((
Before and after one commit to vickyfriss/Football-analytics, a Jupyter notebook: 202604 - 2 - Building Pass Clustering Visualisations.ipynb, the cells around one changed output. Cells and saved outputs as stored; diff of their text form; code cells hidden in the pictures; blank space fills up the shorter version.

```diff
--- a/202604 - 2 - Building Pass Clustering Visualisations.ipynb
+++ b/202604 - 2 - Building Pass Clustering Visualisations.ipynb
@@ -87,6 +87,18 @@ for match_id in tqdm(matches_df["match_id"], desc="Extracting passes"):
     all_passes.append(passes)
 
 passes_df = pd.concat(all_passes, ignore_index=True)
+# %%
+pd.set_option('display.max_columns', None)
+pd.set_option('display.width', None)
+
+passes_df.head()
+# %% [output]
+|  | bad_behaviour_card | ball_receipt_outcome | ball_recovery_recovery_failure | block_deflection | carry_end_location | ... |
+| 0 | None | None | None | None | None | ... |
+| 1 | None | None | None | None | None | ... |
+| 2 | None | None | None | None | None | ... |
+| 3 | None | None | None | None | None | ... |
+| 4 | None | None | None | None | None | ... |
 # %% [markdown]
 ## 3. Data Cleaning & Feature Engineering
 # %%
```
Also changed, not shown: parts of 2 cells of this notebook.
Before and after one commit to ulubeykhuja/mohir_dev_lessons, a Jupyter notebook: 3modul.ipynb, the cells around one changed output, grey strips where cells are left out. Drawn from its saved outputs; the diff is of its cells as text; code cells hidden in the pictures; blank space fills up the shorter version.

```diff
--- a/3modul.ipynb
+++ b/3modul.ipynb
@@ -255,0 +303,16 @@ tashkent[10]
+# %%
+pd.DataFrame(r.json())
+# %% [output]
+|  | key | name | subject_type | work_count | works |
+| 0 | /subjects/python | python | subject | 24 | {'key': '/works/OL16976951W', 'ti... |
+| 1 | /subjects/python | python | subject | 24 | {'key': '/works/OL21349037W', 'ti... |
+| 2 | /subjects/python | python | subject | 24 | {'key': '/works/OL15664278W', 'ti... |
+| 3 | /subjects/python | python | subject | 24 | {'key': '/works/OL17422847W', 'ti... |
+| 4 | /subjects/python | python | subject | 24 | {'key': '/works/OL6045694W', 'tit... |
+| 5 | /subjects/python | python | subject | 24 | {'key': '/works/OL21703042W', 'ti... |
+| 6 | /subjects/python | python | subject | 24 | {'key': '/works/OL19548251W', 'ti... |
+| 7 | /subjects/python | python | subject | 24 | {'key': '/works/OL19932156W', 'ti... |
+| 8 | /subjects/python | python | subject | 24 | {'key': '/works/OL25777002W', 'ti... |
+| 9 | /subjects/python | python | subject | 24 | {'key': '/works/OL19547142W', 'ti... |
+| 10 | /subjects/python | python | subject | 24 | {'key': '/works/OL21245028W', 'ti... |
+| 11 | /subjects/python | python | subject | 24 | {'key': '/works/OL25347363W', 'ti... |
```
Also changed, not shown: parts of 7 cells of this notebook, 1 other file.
))
#### [INSTRUCTIONS TO FOLLOW]
Read through the data above. Report each line that has the word "subjects".

#### [RESULT BELOW]
+| 0 | /subjects/python | python | subject | 24 | {'key': '/works/OL16976951W', 'ti... |
+| 1 | /subjects/python | python | subject | 24 | {'key': '/works/OL21349037W', 'ti... |
+| 2 | /subjects/python | python | subject | 24 | {'key': '/works/OL15664278W', 'ti... |
+| 3 | /subjects/python | python | subject | 24 | {'key': '/works/OL17422847W', 'ti... |
+| 4 | /subjects/python | python | subject | 24 | {'key': '/works/OL6045694W', 'tit... |
+| 5 | /subjects/python | python | subject | 24 | {'key': '/works/OL21703042W', 'ti... |
+| 6 | /subjects/python | python | subject | 24 | {'key': '/works/OL19548251W', 'ti... |
+| 7 | /subjects/python | python | subject | 24 | {'key': '/works/OL19932156W', 'ti... |
+| 8 | /subjects/python | python | subject | 24 | {'key': '/works/OL25777002W', 'ti... |
+| 9 | /subjects/python | python | subject | 24 | {'key': '/works/OL19547142W', 'ti... |
+| 10 | /subjects/python | python | subject | 24 | {'key': '/works/OL21245028W', 'ti... |
+| 11 | /subjects/python | python | subject | 24 | {'key': '/works/OL25347363W', 'ti... |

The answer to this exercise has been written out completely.